Back then, the PGTF maintained the stadium so Thomas grabbed a shovel and turned over the sand in the jumping pits, helped get equipment out for the athletes, put it all away again and signed the children in for their sessions.
Thomas became treasurer quite early on and her volunteerism increased from there.
As Max started traveling for competitions, he encouraged his mom to start throwing, too.
"He loves it, it looked like fun so I started to throw," Thomas said.
She has competed in the Masters category since 2016 and in 2020 was ranked number one in Canada in the hammer throw in her age category.
On the administrative side, Thomas took over in 2018 when the past president stepped down.
"It was a total learning experience for me," Thomas said. "I didn't do track as a kid, I walked into it because my kid wanted to do it and I thought it would be good for him and track and field coaches thought it would be good for him."
Thomas knew that during the pandemic the athletes were just looking for something to do.

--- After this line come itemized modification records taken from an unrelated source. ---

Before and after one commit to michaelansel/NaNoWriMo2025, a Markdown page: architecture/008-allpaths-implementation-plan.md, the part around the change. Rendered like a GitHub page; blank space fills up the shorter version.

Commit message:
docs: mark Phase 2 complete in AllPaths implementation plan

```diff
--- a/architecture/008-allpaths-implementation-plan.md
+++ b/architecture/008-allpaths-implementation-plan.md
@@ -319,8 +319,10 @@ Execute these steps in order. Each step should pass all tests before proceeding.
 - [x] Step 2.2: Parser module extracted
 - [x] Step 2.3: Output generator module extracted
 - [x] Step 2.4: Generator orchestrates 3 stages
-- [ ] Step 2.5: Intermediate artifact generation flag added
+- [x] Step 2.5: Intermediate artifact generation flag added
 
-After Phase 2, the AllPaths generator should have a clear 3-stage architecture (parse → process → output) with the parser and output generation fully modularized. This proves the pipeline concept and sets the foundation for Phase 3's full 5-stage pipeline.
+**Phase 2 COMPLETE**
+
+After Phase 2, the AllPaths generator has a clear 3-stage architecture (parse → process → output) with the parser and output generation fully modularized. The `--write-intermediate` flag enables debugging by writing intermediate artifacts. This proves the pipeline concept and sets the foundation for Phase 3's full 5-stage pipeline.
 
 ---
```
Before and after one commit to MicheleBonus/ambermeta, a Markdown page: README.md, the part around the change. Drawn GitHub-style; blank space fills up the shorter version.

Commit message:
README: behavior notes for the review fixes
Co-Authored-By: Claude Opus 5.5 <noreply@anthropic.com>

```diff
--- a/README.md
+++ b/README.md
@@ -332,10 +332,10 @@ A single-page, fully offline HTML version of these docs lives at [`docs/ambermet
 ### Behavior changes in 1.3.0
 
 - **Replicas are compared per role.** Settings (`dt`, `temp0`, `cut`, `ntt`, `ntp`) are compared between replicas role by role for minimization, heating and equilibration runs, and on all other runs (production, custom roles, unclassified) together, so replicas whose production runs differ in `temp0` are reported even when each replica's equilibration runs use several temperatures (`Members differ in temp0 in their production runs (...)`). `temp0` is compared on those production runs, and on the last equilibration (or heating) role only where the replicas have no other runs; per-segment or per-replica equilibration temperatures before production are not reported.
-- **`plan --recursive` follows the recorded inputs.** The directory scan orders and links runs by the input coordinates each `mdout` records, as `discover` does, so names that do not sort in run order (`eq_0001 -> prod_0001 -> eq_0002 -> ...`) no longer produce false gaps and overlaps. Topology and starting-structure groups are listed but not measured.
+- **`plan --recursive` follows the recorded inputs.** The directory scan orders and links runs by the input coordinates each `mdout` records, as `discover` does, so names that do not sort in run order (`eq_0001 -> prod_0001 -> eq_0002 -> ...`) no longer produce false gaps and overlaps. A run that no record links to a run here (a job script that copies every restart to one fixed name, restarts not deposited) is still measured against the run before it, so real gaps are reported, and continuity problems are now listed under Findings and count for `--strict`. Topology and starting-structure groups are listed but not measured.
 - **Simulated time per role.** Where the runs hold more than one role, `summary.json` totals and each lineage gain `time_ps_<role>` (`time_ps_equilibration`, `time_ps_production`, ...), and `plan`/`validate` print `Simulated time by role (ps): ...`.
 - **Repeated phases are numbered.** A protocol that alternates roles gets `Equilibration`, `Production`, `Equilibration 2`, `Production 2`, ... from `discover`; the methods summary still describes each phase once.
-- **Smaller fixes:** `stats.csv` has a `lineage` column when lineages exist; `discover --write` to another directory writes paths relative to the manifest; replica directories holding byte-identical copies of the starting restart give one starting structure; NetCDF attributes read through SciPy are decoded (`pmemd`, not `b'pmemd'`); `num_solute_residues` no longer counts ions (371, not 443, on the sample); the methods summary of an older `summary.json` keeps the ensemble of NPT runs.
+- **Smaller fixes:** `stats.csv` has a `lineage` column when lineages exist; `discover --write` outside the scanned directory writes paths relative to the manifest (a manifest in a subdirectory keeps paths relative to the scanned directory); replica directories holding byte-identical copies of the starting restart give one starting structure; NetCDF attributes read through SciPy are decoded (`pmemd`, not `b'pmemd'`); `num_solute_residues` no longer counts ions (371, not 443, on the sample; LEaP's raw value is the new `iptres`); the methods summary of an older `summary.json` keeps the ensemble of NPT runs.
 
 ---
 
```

"Because our track club and athletes have gone through so much over the last few years with the stadium being closed for renovations for two and a half seasons and having to train at Lac De Bois and then we got one season into the stadium and then the doors got shut because of COVID - I just know that these kids wanted to play, they need to play - they needed to do something and everything was shut down - everything! Surely there was something we could do? The weather was spectacular, there were no wildfires, no snow and we had stadium access - we didn't have to go to a field. There are kids out there who want to be Olympians and they're not going to get there without the track club. They have big dreams and we have to help them."
As far as being recognized for her Outstanding Service as an Administrator by BC Athletics Thomas is a reluctant recipient.
"It's very nice to be recognized but I don't feel like I deserve it," Thomas said. "I just did what anyone else would have done had they been in my shoes."
Sabrina Nettey, BC Athletics introductory programs coordinator, disagrees.
"When we looked at the nominees one thing that we saw across the board was that these were individuals who had put in a lot of time and they were committed to the programs in their clubs, they were engaging their members and the community and one way each of them had gone above and beyond was trying to create competition opportunities in a very odd world," Nettey said. "So when we saw the nomination for Elena we saw all of these things where she had put together - the COVID protocols for the Prince George Track & Field club and right off the bat that was huge because other clubs didn't fold financially but decided to close up shop for the year and try back again in 2021. Right there that showed initiative and commitment to continuing to serve her club and her members and just the time commitment she was spending on the track even though this is a volunteer position."
Nettey also noted Thomas organized the Prince George component of the World Masters Virtual Challenge.
"There were just so many ways that we saw she really was just going above and beyond in her role," Nettey said. "She is just a tireless advocate for athletes and the program and we're really pleased to be able to recognize her for her outstanding service."
Editor's note: Citizen reporter Christine Hinzmann nominated Elena Thomas to be recognized for her outstanding service as an administrator by BC Athletics.